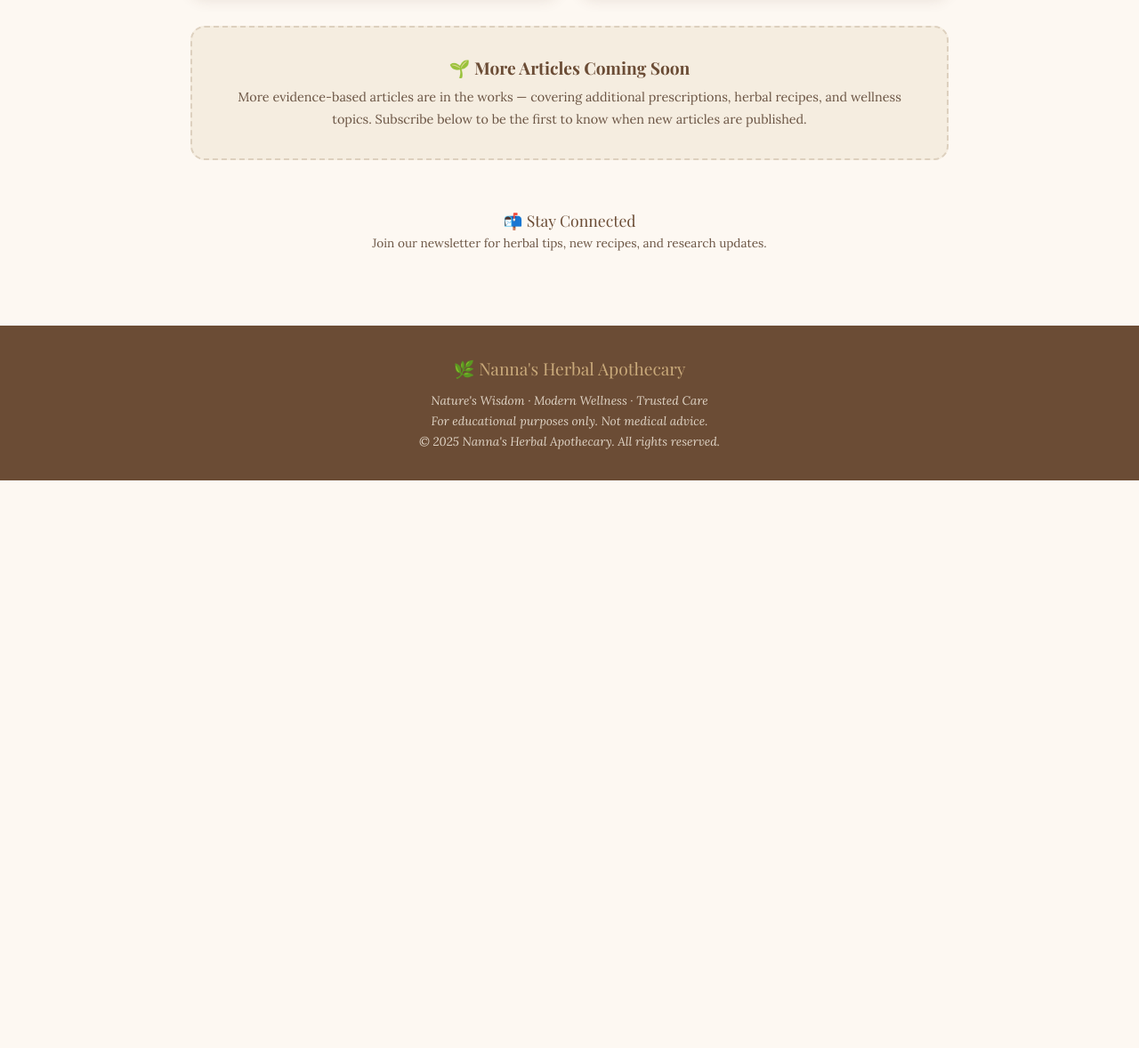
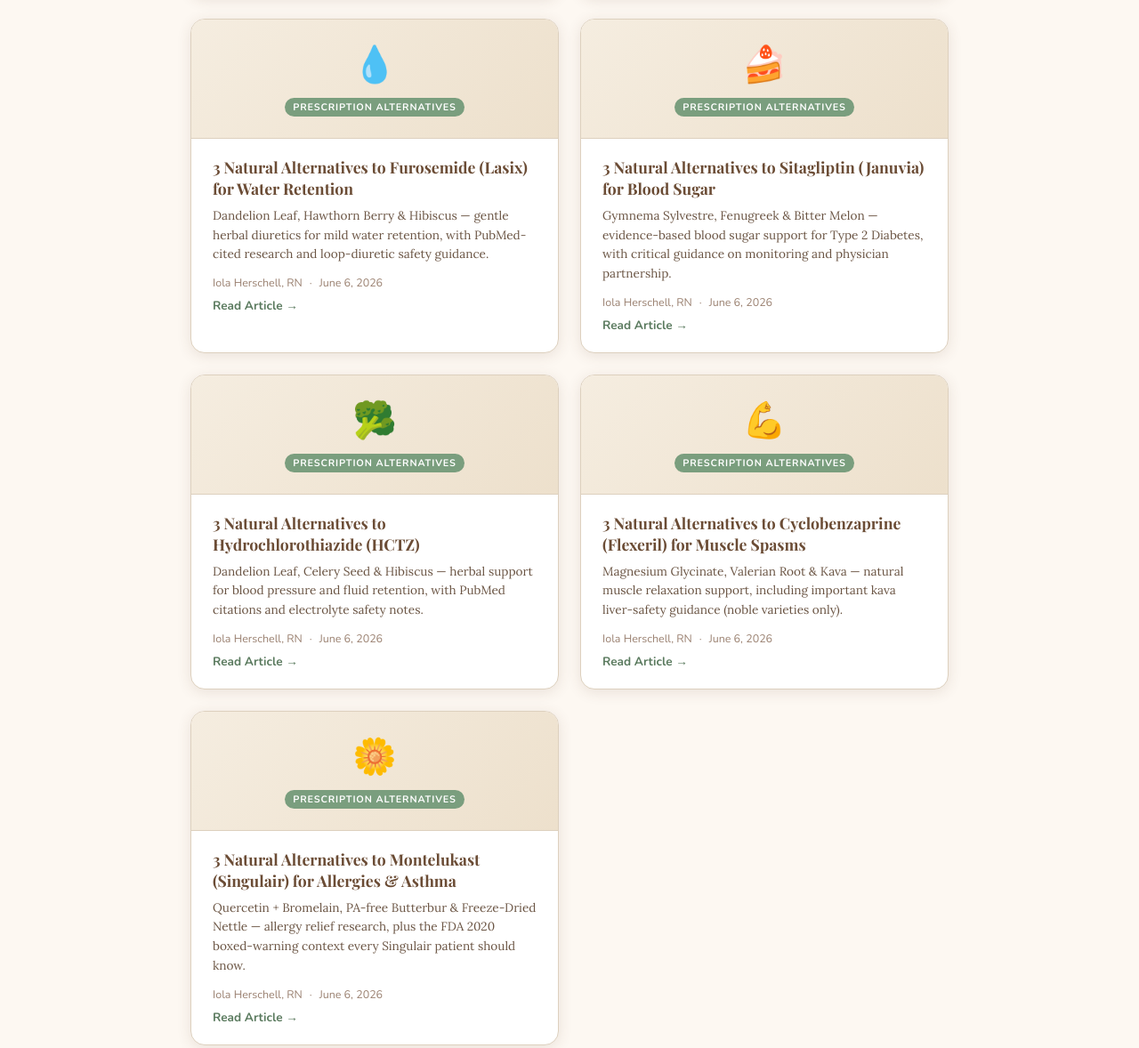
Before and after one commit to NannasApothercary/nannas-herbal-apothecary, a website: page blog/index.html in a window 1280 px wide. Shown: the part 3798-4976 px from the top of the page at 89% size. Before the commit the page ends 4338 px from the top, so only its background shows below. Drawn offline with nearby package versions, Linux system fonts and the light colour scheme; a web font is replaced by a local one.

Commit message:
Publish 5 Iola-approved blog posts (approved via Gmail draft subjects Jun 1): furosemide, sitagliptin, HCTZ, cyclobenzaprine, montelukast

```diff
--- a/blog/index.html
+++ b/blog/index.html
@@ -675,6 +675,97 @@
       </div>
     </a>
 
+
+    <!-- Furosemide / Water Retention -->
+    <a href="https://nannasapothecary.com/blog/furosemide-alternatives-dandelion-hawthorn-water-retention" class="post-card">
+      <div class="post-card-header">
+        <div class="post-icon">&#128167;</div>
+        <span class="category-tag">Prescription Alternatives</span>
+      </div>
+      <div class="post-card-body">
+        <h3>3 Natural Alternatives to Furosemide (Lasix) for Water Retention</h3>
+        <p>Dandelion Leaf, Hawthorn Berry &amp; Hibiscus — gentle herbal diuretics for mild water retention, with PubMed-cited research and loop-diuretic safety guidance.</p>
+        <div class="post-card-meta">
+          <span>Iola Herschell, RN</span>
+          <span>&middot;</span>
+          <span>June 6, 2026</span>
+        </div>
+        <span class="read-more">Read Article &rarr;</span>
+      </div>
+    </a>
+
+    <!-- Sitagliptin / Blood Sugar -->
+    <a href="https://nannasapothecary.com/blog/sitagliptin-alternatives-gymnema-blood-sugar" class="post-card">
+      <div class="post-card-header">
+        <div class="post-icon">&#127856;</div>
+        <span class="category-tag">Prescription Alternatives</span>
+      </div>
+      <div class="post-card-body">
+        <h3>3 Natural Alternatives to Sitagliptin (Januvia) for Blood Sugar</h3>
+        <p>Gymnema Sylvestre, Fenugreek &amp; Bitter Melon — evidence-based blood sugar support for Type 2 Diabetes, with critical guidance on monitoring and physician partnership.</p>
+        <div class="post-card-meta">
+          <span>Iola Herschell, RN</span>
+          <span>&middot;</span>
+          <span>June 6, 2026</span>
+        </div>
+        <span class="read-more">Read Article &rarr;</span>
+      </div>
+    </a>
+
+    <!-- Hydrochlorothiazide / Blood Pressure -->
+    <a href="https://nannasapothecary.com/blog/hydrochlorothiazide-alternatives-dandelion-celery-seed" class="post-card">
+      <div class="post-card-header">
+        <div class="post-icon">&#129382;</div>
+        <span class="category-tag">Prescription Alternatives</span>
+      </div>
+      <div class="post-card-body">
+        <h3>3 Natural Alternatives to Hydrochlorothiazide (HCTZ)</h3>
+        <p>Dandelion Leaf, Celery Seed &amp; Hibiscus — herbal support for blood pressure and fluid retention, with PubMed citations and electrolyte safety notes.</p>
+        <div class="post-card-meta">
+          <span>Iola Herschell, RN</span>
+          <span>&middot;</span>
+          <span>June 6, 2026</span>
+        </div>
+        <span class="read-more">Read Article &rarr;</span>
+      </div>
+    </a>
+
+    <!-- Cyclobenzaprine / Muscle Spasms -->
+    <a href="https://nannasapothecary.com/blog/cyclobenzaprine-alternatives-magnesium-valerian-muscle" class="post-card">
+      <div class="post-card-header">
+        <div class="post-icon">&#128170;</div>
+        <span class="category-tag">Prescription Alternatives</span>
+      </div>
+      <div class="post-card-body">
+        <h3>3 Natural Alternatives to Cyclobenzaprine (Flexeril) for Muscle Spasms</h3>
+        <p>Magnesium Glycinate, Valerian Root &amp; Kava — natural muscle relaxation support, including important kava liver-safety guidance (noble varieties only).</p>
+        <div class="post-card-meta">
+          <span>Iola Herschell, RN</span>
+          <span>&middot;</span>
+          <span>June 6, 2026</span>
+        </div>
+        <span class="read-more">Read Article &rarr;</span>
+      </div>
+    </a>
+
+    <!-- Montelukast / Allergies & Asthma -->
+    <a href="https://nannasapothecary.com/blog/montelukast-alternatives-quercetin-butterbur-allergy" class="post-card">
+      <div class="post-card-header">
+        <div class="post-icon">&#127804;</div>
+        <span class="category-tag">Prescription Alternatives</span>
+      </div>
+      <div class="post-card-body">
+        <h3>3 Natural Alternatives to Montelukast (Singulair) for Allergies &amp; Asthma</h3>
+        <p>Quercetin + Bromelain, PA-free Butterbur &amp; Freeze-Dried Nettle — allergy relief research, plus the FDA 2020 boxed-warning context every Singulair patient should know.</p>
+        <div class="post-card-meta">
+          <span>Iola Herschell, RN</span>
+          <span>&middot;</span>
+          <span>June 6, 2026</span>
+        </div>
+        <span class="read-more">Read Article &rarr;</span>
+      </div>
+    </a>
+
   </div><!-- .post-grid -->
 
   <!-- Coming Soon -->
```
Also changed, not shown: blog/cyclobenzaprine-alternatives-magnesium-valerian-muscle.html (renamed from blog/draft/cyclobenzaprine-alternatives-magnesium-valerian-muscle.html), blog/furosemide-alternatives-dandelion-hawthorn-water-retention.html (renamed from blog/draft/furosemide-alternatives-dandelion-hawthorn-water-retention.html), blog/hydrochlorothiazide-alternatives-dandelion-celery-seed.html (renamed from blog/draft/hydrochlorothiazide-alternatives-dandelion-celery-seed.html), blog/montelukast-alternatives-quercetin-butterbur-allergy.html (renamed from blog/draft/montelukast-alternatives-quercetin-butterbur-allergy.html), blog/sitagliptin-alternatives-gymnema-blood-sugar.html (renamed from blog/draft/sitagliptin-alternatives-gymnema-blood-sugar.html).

◇ ◇ ◇ ◇ ◇

(Your assignment): Return the listing exactly as it appears, excluding any image.

(Solution to this problem):
Before and after one commit to NannasApothercary/nannas-herbal-apothecary, a website: page blog/index.html in a window 1280 px wide. Shown: the part 3798-4976 px from the top of the page at 89% size. Before the commit the page ends 4338 px from the top, so only its background shows below. Drawn offline with nearby package versions, Linux system fonts and the light colour scheme; a web font is replaced by a local one.

Commit message:
Publish 5 Iola-approved blog posts (approved via Gmail draft subjects Jun 1): furosemide, sitagliptin, HCTZ, cyclobenzaprine, montelukast

```diff
--- a/blog/index.html
+++ b/blog/index.html
@@ -675,6 +675,97 @@
       </div>
     </a>
 
+
+    <!-- Furosemide / Water Retention -->
+    <a href="https://nannasapothecary.com/blog/furosemide-alternatives-dandelion-hawthorn-water-retention" class="post-card">
+      <div class="post-card-header">
+        <div class="post-icon">&#128167;</div>
+        <span class="category-tag">Prescription Alternatives</span>
+      </div>
+      <div class="post-card-body">
+        <h3>3 Natural Alternatives to Furosemide (Lasix) for Water Retention</h3>
+        <p>Dandelion Leaf, Hawthorn Berry &amp; Hibiscus — gentle herbal diuretics for mild water retention, with PubMed-cited research and loop-diuretic safety guidance.</p>
+        <div class="post-card-meta">
+          <span>Iola Herschell, RN</span>
+          <span>&middot;</span>
+          <span>June 6, 2026</span>
+        </div>
+        <span class="read-more">Read Article &rarr;</span>
+      </div>
+    </a>
+
+    <!-- Sitagliptin / Blood Sugar -->
+    <a href="https://nannasapothecary.com/blog/sitagliptin-alternatives-gymnema-blood-sugar" class="post-card">
+      <div class="post-card-header">
+        <div class="post-icon">&#127856;</div>
+        <span class="category-tag">Prescription Alternatives</span>
+      </div>
+      <div class="post-card-body">
+        <h3>3 Natural Alternatives to Sitagliptin (Januvia) for Blood Sugar</h3>
+        <p>Gymnema Sylvestre, Fenugreek &amp; Bitter Melon — evidence-based blood sugar support for Type 2 Diabetes, with critical guidance on monitoring and physician partnership.</p>
+        <div class="post-card-meta">
+          <span>Iola Herschell, RN</span>
+          <span>&middot;</span>
+          <span>June 6, 2026</span>
+        </div>
+        <span class="read-more">Read Article &rarr;</span>
+      </div>
+    </a>
+
+    <!-- Hydrochlorothiazide / Blood Pressure -->
+    <a href="https://nannasapothecary.com/blog/hydrochlorothiazide-alternatives-dandelion-celery-seed" class="post-card">
+      <div class="post-card-header">
+        <div class="post-icon">&#129382;</div>
+        <span class="category-tag">Prescription Alternatives</span>
+      </div>
+      <div class="post-card-body">
+        <h3>3 Natural Alternatives to Hydrochlorothiazide (HCTZ)</h3>
+        <p>Dandelion Leaf, Celery Seed &amp; Hibiscus — herbal support for blood pressure and fluid retention, with PubMed citations and electrolyte safety notes.</p>
+        <div class="post-card-meta">
+          <span>Iola Herschell, RN</span>
+          <span>&middot;</span>
+          <span>June 6, 2026</span>
+        </div>
+        <span class="read-more">Read Article &rarr;</span>
+      </div>
+    </a>
+
+    <!-- Cyclobenzaprine / Muscle Spasms -->
+    <a href="https://nannasapothecary.com/blog/cyclobenzaprine-alternatives-magnesium-valerian-muscle" class="post-card">
+      <div class="post-card-header">
+        <div class="post-icon">&#128170;</div>
+        <span class="category-tag">Prescription Alternatives</span>
+      </div>
+      <div class="post-card-body">
+        <h3>3 Natural Alternatives to Cyclobenzaprine (Flexeril) for Muscle Spasms</h3>
+        <p>Magnesium Glycinate, Valerian Root &amp; Kava — natural muscle relaxation support, including important kava liver-safety guidance (noble varieties only).</p>
+        <div class="post-card-meta">
+          <span>Iola Herschell, RN</span>
+          <span>&middot;</span>
+          <span>June 6, 2026</span>
+        </div>
+        <span class="read-more">Read Article &rarr;</span>
+      </div>
+    </a>
+
+    <!-- Montelukast / Allergies & Asthma -->
+    <a href="https://nannasapothecary.com/blog/montelukast-alternatives-quercetin-butterbur-allergy" class="post-card">
+      <div class="post-card-header">
+        <div class="post-icon">&#127804;</div>
+        <span class="category-tag">Prescription Alternatives</span>
+      </div>
+      <div class="post-card-body">
+        <h3>3 Natural Alternatives to Montelukast (Singulair) for Allergies &amp; Asthma</h3>
+        <p>Quercetin + Bromelain, PA-free Butterbur &amp; Freeze-Dried Nettle — allergy relief research, plus the FDA 2020 boxed-warning context every Singulair patient should know.</p>
+        <div class="post-card-meta">
+          <span>Iola Herschell, RN</span>
+          <span>&middot;</span>
+          <span>June 6, 2026</span>
+        </div>
+        <span class="read-more">Read Article &rarr;</span>
+      </div>
+    </a>
+
   </div><!-- .post-grid -->
 
   <!-- Coming Soon -->
```
Also changed, not shown: blog/cyclobenzaprine-alternatives-magnesium-valerian-muscle.html (renamed from blog/draft/cyclobenzaprine-alternatives-magnesium-valerian-muscle.html), blog/furosemide-alternatives-dandelion-hawthorn-water-retention.html (renamed from blog/draft/furosemide-alternatives-dandelion-hawthorn-water-retention.html), blog/hydrochlorothiazide-alternatives-dandelion-celery-seed.html (renamed from blog/draft/hydrochlorothiazide-alternatives-dandelion-celery-seed.html), blog/montelukast-alternatives-quercetin-butterbur-allergy.html (renamed from blog/draft/montelukast-alternatives-quercetin-butterbur-allergy.html), blog/sitagliptin-alternatives-gymnema-blood-sugar.html (renamed from blog/draft/sitagliptin-alternatives-gymnema-blood-sugar.html).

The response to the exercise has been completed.